--- Description of the task ---
Check each line of the listing for the word "linear" and report the ones that have it.
++++++
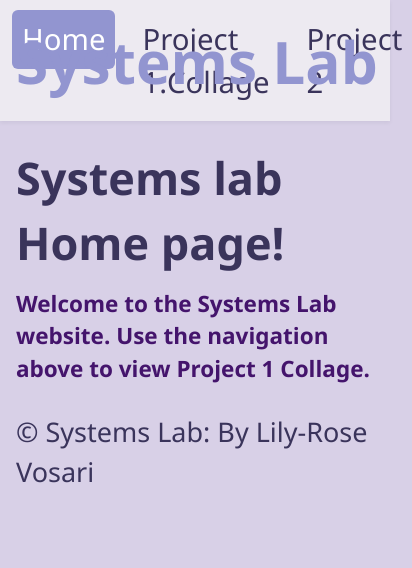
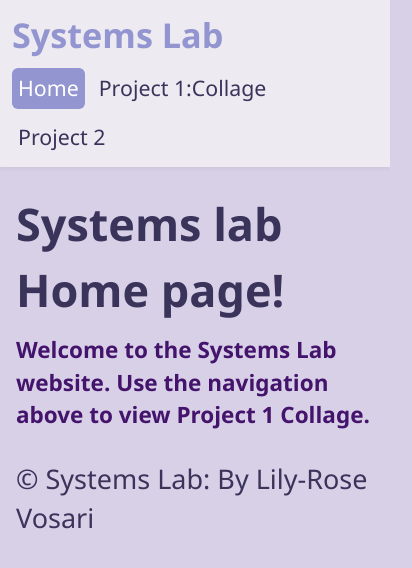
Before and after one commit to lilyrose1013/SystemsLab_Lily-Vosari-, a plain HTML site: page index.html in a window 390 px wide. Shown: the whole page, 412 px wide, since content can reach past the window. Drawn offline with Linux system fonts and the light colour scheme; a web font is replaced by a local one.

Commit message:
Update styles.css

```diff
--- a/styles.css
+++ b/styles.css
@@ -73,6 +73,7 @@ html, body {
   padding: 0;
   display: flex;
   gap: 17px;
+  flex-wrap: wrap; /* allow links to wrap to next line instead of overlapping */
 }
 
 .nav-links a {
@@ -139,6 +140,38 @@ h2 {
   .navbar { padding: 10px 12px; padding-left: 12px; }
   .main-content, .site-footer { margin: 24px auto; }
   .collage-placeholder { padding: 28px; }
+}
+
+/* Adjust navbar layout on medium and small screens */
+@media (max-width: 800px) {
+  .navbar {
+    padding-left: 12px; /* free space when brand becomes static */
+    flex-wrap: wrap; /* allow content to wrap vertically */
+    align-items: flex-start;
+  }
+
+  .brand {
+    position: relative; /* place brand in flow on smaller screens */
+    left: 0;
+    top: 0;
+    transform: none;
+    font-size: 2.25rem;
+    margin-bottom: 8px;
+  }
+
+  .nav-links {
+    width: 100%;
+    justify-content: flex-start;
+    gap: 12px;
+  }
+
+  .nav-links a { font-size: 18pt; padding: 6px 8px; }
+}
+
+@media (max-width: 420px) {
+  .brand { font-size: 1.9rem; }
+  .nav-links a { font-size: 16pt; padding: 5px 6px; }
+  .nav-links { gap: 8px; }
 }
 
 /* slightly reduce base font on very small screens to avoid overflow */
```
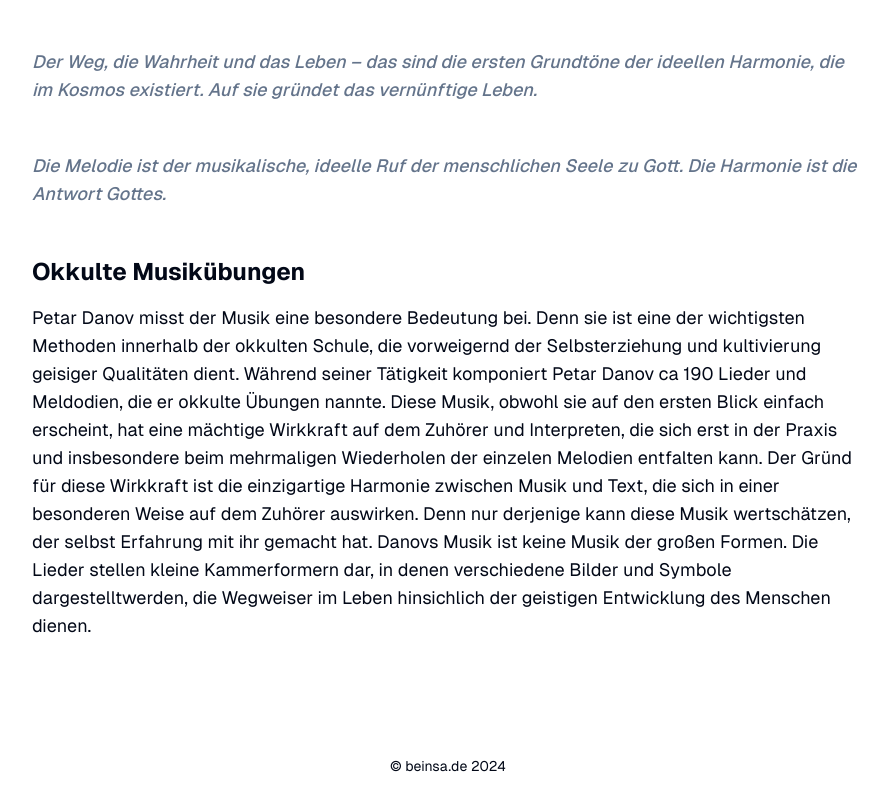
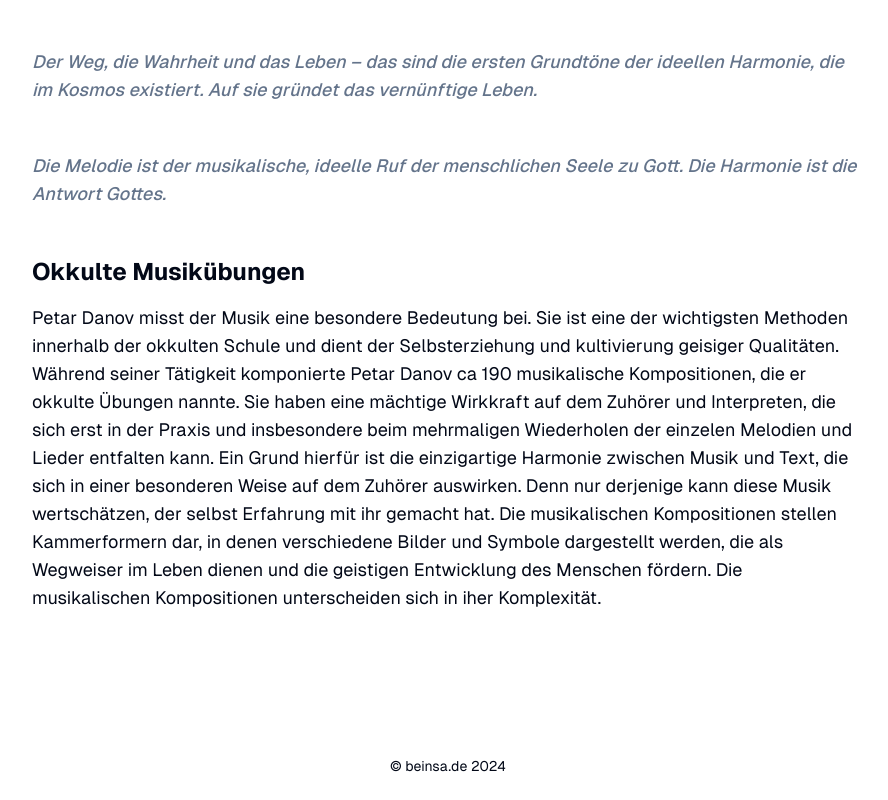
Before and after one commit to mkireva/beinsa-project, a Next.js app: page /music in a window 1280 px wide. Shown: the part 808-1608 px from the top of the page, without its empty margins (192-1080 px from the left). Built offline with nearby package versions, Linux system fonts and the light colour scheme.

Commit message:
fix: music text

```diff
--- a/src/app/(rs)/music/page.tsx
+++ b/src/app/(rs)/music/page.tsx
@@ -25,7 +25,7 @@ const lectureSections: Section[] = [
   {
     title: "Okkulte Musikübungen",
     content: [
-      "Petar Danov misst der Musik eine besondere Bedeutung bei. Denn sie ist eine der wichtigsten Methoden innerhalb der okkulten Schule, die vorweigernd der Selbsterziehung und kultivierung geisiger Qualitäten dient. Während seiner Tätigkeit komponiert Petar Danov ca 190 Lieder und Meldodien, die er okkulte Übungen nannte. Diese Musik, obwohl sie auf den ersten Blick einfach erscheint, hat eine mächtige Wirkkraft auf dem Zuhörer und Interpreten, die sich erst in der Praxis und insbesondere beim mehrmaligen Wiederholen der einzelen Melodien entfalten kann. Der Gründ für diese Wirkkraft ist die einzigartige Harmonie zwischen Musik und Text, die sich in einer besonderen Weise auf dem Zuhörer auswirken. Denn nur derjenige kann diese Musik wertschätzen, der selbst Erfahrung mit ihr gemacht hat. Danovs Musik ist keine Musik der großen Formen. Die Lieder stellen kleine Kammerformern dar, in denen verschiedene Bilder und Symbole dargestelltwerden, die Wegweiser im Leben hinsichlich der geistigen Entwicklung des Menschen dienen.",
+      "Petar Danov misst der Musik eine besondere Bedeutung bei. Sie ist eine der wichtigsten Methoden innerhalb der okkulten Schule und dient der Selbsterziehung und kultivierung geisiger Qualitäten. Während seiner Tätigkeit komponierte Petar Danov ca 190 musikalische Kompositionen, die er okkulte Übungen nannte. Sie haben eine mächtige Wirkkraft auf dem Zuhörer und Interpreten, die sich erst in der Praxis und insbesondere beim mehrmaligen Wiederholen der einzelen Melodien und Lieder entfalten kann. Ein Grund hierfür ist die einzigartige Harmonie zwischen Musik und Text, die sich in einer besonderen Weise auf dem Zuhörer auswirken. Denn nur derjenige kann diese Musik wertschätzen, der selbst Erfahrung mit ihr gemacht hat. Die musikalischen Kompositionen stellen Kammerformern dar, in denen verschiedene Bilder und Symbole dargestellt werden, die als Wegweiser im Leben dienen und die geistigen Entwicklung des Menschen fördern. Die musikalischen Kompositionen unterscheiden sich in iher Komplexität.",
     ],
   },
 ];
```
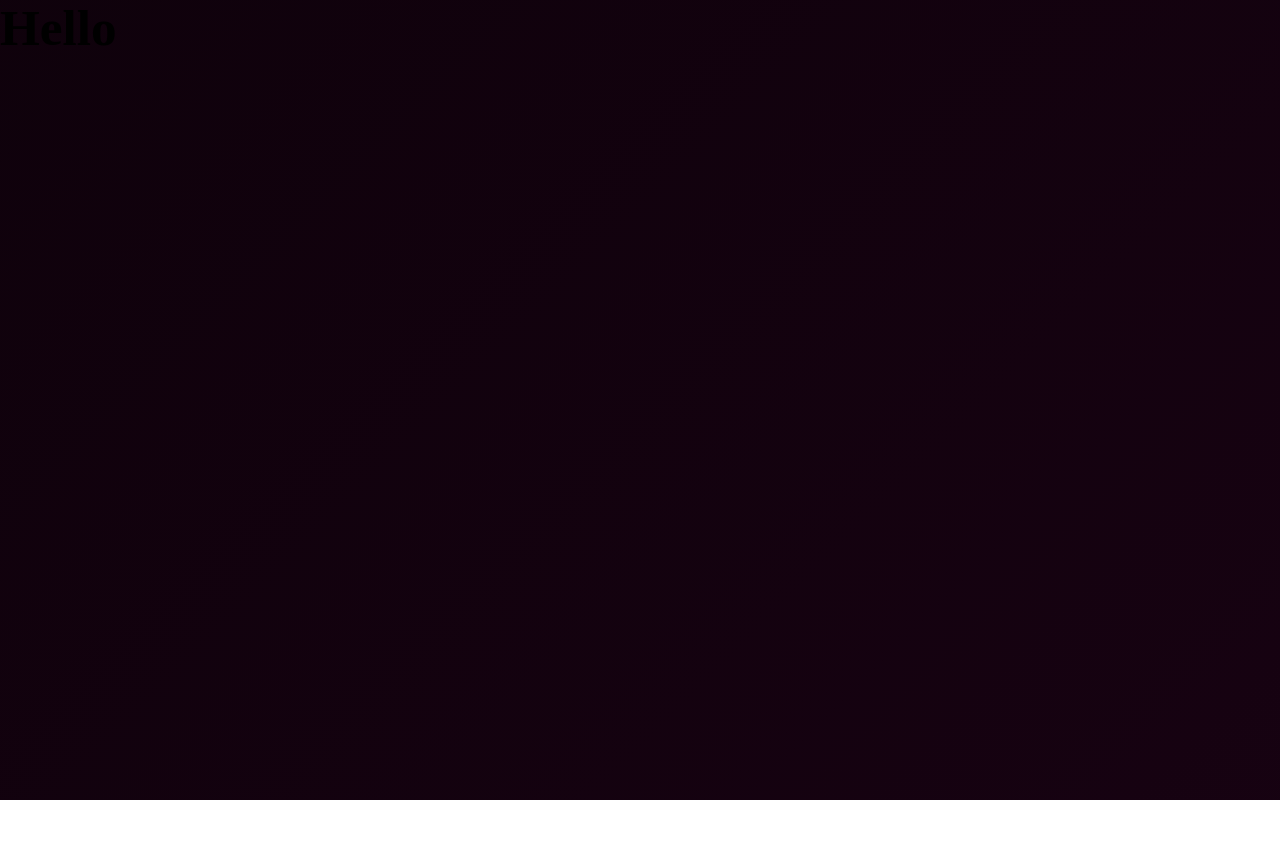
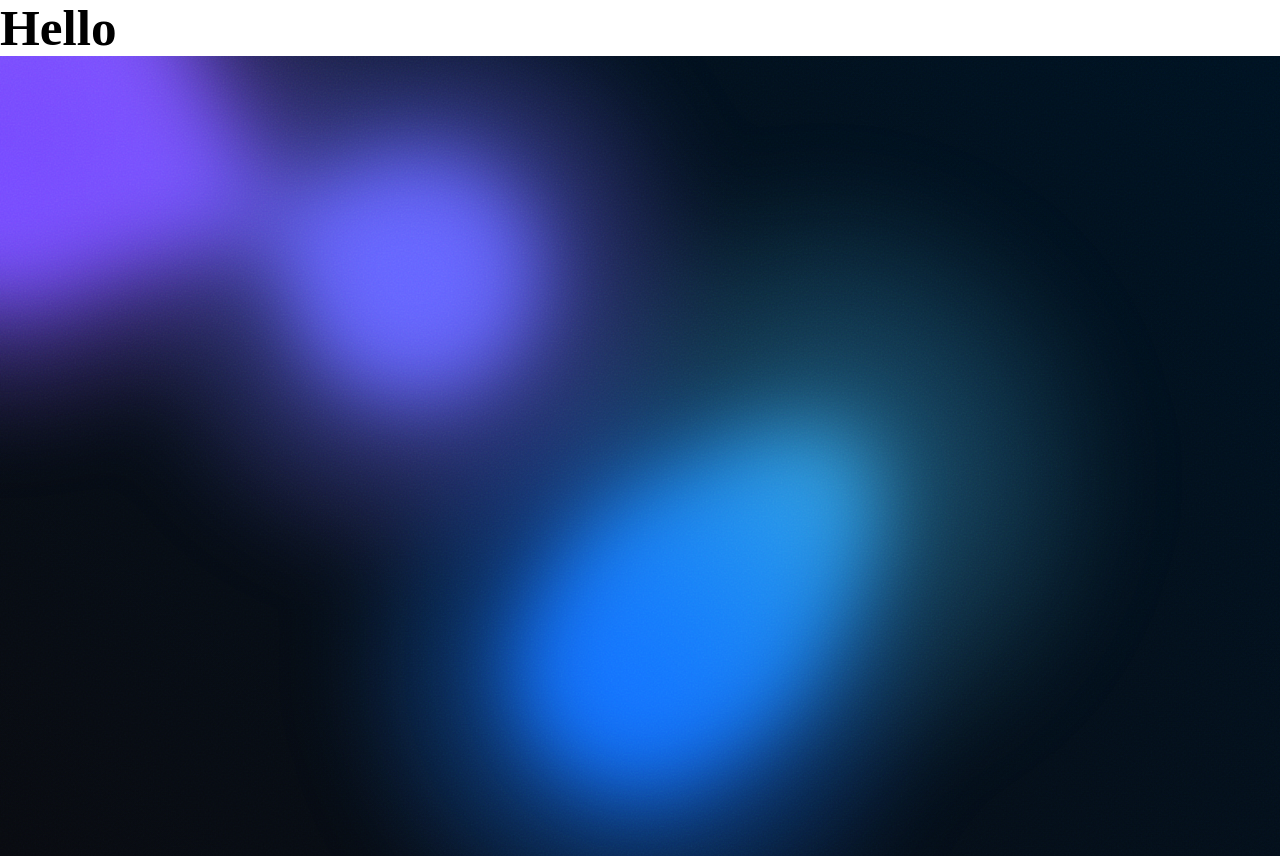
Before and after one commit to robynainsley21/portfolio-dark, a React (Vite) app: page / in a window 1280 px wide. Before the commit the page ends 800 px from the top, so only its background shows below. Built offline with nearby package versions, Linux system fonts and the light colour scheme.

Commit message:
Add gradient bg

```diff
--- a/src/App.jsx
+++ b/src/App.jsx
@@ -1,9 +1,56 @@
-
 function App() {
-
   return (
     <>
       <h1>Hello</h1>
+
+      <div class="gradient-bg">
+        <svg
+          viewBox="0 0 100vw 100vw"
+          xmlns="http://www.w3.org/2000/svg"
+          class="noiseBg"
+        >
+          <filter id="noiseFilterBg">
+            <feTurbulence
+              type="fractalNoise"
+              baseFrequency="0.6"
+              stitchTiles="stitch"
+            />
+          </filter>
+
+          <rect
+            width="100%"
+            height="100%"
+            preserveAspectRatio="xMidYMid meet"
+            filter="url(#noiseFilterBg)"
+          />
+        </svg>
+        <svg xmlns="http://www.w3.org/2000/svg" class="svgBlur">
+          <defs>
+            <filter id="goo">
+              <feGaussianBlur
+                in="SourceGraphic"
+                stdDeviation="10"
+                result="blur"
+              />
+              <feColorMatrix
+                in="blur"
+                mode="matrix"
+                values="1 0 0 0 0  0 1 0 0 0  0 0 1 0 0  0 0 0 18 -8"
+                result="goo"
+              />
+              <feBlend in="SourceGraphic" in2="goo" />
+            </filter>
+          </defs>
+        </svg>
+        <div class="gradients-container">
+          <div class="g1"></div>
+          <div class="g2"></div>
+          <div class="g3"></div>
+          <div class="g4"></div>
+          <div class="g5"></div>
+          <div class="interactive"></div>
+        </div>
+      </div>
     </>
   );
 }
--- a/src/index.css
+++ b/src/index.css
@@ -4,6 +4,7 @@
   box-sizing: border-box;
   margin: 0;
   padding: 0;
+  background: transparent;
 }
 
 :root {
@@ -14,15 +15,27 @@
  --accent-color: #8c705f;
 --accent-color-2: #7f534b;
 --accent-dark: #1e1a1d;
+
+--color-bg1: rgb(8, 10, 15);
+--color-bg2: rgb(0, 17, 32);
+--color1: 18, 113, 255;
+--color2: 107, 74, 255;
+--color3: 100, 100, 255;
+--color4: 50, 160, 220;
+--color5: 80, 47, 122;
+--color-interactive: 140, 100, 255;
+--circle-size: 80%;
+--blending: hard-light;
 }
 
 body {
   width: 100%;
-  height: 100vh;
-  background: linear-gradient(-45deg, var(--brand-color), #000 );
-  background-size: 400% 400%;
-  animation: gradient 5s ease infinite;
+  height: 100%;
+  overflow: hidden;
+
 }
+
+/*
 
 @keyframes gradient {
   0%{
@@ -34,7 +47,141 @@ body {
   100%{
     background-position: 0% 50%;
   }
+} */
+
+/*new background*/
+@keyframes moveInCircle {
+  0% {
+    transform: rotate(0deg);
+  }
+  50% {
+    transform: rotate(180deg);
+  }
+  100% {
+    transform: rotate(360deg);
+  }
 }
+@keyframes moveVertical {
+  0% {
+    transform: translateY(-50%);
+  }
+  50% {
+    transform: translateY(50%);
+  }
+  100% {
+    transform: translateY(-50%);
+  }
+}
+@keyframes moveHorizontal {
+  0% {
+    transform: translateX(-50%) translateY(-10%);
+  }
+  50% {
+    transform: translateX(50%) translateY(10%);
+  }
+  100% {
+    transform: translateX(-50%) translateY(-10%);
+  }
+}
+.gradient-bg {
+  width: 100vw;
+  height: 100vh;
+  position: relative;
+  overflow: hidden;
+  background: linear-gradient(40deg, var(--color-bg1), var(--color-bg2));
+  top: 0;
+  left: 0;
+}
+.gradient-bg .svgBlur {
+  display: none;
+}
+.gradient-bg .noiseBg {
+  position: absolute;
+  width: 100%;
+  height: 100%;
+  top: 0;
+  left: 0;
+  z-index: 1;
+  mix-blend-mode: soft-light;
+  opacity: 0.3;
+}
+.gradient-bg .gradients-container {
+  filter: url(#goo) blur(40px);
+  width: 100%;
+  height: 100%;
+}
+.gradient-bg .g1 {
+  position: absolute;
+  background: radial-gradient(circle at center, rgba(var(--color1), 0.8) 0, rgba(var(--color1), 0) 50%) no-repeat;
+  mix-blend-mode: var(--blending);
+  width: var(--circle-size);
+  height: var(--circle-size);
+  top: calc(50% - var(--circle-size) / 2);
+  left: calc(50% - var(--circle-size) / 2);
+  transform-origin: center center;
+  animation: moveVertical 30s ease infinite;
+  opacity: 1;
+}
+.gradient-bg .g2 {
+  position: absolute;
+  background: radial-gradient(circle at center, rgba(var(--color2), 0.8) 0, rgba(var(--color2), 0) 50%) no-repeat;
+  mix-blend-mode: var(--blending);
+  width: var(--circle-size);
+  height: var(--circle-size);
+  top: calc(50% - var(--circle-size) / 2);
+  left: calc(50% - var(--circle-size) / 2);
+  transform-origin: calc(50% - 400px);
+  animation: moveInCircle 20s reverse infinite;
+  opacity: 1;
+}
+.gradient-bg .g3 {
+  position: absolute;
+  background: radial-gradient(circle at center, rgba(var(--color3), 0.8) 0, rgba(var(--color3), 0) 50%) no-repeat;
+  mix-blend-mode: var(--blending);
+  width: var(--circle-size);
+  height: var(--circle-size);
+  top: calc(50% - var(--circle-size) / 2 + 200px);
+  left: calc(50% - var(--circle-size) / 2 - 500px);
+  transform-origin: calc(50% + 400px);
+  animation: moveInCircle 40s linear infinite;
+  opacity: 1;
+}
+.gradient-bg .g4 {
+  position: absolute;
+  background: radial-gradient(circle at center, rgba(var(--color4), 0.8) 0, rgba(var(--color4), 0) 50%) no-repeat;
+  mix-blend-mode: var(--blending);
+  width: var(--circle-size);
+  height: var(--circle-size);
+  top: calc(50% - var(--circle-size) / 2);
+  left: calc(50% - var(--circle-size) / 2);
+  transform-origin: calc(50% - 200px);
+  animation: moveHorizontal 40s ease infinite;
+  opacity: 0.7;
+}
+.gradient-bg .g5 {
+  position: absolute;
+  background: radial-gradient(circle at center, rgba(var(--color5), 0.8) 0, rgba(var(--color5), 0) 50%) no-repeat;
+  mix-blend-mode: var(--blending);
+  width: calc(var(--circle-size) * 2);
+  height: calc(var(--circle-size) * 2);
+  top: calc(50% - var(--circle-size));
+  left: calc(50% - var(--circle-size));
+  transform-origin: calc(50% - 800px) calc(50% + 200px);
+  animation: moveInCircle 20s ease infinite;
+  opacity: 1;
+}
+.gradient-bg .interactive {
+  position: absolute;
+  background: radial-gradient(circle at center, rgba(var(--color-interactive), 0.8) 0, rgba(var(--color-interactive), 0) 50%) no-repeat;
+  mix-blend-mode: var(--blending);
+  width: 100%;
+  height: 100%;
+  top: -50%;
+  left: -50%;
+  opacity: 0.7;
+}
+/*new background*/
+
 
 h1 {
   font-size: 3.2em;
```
++++++
--- Task solution ---
-  background: linear-gradient(-45deg, var(--brand-color), #000 );
+  background: linear-gradient(40deg, var(--color-bg1), var(--color-bg2));
+  animation: moveInCircle 40s linear infinite;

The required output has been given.